Extracted records ::
+--
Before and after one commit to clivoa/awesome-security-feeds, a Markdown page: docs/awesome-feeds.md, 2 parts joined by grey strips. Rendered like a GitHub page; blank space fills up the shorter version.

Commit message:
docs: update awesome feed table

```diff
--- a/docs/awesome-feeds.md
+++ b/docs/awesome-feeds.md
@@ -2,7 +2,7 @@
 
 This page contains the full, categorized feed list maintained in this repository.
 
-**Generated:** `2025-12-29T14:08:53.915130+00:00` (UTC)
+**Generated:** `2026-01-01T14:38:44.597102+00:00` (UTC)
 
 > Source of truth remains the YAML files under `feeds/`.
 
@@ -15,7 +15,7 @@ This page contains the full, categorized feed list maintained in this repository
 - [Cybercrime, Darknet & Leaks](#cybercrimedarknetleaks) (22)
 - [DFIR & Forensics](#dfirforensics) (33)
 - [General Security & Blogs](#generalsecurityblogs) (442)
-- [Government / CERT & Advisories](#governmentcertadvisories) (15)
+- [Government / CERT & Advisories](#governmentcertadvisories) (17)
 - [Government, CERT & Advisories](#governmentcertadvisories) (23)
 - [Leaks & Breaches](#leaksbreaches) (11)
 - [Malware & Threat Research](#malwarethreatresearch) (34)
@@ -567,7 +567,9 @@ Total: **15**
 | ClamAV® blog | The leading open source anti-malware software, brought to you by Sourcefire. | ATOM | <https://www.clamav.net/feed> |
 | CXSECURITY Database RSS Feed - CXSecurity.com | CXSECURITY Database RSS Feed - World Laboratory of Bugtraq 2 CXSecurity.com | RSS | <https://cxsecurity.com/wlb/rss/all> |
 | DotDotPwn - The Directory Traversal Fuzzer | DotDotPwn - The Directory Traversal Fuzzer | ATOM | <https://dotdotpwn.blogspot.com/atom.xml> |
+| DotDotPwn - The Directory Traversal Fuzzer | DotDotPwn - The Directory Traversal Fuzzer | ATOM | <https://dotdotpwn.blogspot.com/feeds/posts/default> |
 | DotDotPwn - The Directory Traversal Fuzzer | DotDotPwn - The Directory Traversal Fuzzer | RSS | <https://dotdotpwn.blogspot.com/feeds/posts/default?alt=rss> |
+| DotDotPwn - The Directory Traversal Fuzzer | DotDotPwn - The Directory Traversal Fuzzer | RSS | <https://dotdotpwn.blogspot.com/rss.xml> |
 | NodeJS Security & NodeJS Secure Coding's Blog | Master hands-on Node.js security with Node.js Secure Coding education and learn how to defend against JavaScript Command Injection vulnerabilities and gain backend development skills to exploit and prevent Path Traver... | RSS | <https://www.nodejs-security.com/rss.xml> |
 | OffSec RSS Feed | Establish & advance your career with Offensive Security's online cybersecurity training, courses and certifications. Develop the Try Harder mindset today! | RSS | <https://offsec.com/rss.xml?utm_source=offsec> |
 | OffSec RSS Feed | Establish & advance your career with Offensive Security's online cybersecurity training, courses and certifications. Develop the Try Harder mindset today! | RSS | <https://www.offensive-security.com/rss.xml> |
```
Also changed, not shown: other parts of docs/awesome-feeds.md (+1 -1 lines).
+--
TASK INSTRUCTIONS ::
Please show the lines in the entries above that hold the string "your".

EXPECTED ANSWER ::
 | OffSec RSS Feed | Establish & advance your career with Offensive Security's online cybersecurity training, courses and certifications. Develop the Try Harder mindset today! | RSS | <https://offsec.com/rss.xml?utm_source=offsec> |
 | OffSec RSS Feed | Establish & advance your career with Offensive Security's online cybersecurity training, courses and certifications. Develop the Try Harder mindset today! | RSS | <https://www.offensive-security.com/rss.xml> |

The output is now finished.